In the U.S., the No Child Left Behind and Race to the Top reforms have linked performance to both school improvement and teacher evaluation with the aim of rationalizing and restructuring the role of educators. The intent is to replace traditional collaboration and collegiality with market-style competition with incentives and punishments based on both data-driven quantitative results and qualitative assessment of teacher performance.
The imposition of such evaluation methods has disrupted relationships between local school administration and the teaching staff as well as opened rifts within the teaching ranks and sparked resistance from parents and students.
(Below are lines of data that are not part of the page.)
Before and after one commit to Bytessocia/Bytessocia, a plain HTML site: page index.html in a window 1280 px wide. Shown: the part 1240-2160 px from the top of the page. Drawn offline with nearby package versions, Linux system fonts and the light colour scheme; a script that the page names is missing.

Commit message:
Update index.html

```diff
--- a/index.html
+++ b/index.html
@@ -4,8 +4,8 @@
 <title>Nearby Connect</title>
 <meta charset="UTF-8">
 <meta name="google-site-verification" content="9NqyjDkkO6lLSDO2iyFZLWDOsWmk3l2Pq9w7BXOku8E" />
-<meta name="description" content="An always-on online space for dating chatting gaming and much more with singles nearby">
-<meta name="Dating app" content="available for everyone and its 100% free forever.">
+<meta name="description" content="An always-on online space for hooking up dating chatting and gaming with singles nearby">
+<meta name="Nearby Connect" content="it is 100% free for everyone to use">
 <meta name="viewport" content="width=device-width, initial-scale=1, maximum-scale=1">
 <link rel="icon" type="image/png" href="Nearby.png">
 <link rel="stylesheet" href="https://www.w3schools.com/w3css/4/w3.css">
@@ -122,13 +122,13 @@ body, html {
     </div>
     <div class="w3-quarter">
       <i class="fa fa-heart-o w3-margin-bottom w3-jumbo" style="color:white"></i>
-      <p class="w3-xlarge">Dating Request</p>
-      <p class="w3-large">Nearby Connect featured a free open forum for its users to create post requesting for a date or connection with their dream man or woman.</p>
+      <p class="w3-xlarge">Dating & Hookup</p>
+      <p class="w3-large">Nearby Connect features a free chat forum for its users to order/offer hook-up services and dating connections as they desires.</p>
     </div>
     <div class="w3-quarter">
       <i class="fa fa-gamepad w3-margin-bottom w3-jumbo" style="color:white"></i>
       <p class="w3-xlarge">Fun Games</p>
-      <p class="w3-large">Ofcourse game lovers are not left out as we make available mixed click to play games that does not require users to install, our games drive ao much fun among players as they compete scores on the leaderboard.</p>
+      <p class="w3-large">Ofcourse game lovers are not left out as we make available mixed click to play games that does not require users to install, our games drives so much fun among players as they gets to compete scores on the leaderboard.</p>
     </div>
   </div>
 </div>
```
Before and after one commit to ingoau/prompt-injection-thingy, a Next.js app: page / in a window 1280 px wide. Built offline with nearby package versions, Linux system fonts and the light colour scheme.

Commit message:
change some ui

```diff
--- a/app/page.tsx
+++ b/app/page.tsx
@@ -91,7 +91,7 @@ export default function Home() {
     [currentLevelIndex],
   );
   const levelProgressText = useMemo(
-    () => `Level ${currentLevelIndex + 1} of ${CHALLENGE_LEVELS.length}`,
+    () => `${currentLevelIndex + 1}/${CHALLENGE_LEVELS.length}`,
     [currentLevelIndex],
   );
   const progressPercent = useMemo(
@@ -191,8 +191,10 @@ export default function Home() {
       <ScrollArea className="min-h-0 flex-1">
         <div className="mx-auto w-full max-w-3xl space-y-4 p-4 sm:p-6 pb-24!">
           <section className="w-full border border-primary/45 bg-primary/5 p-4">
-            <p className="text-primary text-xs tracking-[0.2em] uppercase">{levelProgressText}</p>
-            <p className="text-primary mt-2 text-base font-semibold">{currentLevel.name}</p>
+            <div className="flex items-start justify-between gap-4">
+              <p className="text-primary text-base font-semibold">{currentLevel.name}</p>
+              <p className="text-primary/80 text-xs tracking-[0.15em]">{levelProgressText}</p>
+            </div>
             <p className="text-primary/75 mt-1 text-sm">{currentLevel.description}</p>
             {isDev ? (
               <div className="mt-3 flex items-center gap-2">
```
A case in point is the new teacher evaluation system imposed by New York State Education Law 3012c. In New York City, conflicts between the United Federation of Teachers and the Department of Education ultimately led to an evaluation system imposed via binding arbitration by State Education Commissioner John King. This paper will examine the New York City teacher evaluation model to provide a case study of the destructive impact of corporate education reform at the school level. As the New York City model is in its first year, this case study can expand our understanding of the impact of teacher evaluation systems on public education in a large urban setting. It will focus on the way in which race and class inequities are perpetuated through the new evaluation system and the disproportionate impact it has on schools that serve emergent bilinguals, students with special needs, as well as economically disadvantaged students. Lastly, this paper will look at examples of resistance and the potential of the nascent opt-out movement in New York City as well as in Chicago and Seattle to pose a challenge to neoliberal education reform.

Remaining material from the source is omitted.